The state of intoxication is a house with many mansions. Fourteen centuries before the birth of Christ, the Rigveda finds Hindu priests chanting hymns to a “drop of soma,” the wise and wisdom-loving plant from which was drawn juices distilled in sheep’s wool that “make us see far; make us richer, better.” Philosophers in ancient Greece rejoiced in the literal meaning of the word symposium, a “drinking together.” The Roman Stoic Seneca recommends the judicious embrace of Bacchus as a liberation of the mind “from its slavery to cares, emancipates it, invigorates it, and emboldens it for all its undertakings.”



Omar Khayyam, twelfth-century Persian mathematician and astronomer, drinks wine “because it is my solace,” allowing him to “divorce absolutely reason and religion.” Martin Luther, early father of the Protestant Reformation, in 1530 exhorts the faithful to “drink, and right freely,” because it is the devil who tells them not to. “One must always do what Satan forbids. What other cause do you think that I have for drinking so much strong drink, talking so freely, and making merry so often, except that I wish to mock and harass the devil who is wont to mock and harass me.”

John Thomas
6/13/2013 12:57:36 AM

Most people on prescribed - or any other intoxicants - live productive, healthy lives.

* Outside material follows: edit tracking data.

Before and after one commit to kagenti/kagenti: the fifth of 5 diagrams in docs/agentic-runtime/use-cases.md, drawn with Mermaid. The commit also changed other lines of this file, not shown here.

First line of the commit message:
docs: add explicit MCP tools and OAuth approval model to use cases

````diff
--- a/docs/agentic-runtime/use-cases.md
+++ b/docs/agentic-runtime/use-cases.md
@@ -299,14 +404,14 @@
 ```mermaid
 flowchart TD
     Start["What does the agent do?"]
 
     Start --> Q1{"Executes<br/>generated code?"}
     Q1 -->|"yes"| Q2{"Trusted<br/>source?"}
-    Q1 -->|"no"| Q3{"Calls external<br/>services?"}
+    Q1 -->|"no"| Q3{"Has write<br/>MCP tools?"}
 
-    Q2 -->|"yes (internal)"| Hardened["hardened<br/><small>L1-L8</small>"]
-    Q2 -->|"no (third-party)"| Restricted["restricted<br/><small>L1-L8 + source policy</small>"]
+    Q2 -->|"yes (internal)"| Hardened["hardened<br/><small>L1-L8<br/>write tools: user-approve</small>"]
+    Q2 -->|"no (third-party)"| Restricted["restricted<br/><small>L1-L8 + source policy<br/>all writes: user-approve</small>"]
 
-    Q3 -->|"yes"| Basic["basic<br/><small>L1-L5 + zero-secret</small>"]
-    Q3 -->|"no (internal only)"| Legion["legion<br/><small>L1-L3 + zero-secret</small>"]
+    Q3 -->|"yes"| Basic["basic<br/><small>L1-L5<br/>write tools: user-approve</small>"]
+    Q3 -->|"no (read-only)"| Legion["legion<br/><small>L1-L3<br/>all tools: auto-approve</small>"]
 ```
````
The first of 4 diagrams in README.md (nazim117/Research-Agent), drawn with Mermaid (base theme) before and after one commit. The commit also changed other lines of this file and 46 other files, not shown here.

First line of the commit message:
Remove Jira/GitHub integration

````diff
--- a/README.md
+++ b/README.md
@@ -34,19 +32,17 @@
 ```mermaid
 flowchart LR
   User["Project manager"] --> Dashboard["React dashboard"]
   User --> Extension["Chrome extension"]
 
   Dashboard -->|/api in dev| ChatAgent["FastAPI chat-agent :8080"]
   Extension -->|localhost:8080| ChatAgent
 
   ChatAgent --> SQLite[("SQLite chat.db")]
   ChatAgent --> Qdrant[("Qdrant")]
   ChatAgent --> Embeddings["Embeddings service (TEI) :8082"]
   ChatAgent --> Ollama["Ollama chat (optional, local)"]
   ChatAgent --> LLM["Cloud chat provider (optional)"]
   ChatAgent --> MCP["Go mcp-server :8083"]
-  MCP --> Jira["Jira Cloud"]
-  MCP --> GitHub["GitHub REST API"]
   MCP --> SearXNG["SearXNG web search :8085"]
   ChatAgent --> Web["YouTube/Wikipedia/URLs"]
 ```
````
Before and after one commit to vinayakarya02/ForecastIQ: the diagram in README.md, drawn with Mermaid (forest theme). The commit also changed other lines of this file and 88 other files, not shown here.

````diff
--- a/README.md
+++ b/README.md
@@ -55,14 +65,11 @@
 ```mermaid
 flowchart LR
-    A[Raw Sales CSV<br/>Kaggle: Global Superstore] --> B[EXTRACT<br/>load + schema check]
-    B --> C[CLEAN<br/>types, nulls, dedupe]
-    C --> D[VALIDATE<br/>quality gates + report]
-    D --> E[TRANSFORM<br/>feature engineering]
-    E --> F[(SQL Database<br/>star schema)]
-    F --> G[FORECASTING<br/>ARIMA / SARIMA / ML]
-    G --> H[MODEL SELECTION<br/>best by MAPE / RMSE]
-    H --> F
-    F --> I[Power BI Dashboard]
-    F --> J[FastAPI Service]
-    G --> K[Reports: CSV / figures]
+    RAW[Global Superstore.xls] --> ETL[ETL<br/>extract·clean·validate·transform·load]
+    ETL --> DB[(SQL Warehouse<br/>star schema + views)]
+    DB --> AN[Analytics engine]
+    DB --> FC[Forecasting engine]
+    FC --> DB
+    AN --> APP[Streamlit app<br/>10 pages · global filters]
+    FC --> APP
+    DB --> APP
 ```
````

The production of B.S. is another topic which is not really related.


John Thomas
6/13/2013 12:52:29 AM

So you are talking about alcohol? I think the public has few illusions about alcohol after thousands of years of widespread use. We've gone through the whole cycle. Use - prohibition - re-legalization.


GERALD ESTES III
6/13/2013 12:48:19 AM

the real 'war on drugs' is devising a way to mobilize a bazillion or so crispy old goats, ween them off their perscribied elixors, and get their asses out there doing something healthy and productive for a change...instead of spewing all their publishable bullshit day in and day out.